** Exercise prompt **
The answer must be every line of the records in which the string "html" appears.

** Front-end code edit data **
Start of Block
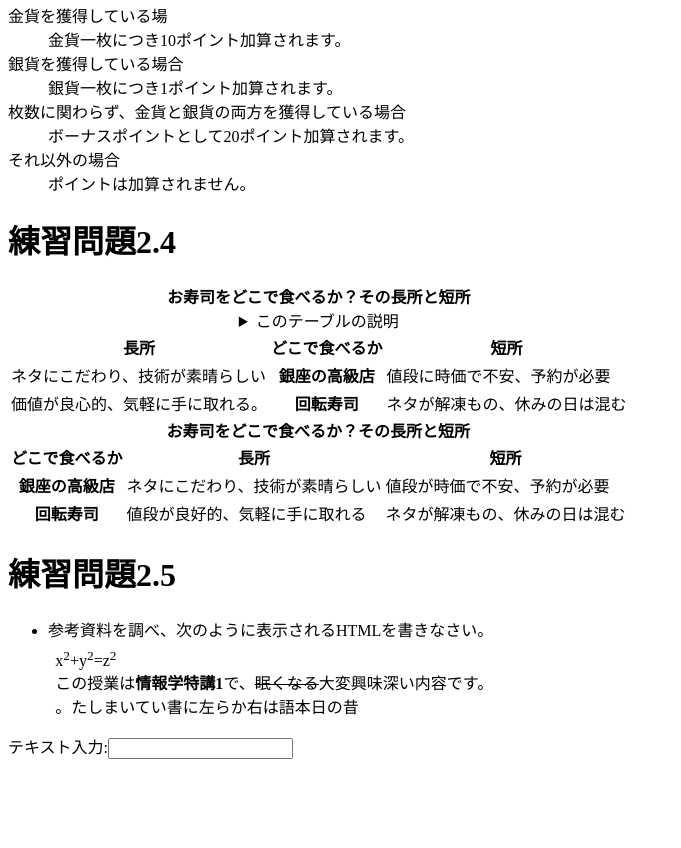
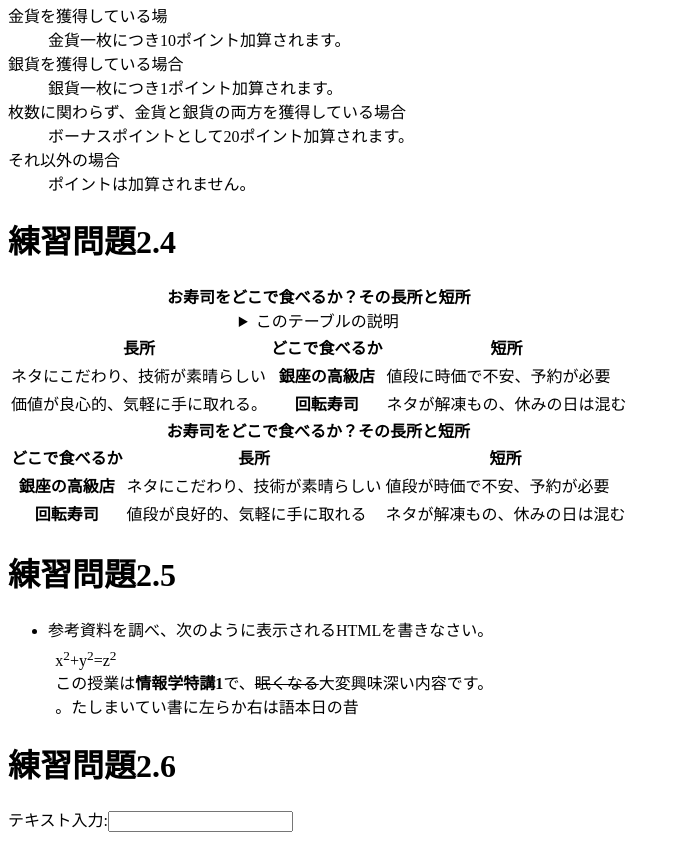
Before and after one commit to akiay1210/akiya2025, a plain HTML site: page index.html in a window 1280 px wide. Shown: the part 645-1493 px from the top of the page, without its empty margins (0-681 px from the left). Before the commit the page ends 1420 px from the top, so only its background shows below. Drawn offline with Linux system fonts and the light colour scheme.

Commit message:
Update index.html

```diff
--- a/index.html
+++ b/index.html
@@ -88,11 +88,7 @@ style="margin:1ex">x<sup>2</sup>+y<sup>2</sup>=z<sup>2</sup>
 <bdo dir="rtl">昔の日本語は右から左に書いていました。</bdo></p>
 </li>
 </ul>
-<head>
-  <meta charset="utf-8">
-  <title>練習問題2.6</title>
-</head>
-<body>
+<h1>練習問題2.6</h1>
 <p>テキスト入力:<input type="text"></p>
 </body>
 </html>
```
End of Block
** Written reply **
Before and after one commit to akiay1210/akiya2025, a plain HTML site: page index.html in a window 1280 px wide. Shown: the part 645-1493 px from the top of the page, without its empty margins (0-681 px from the left). Before the commit the page ends 1420 px from the top, so only its background shows below. Drawn offline with Linux system fonts and the light colour scheme.
Update index.html
--- a/index.html
+++ b/index.html
 </html>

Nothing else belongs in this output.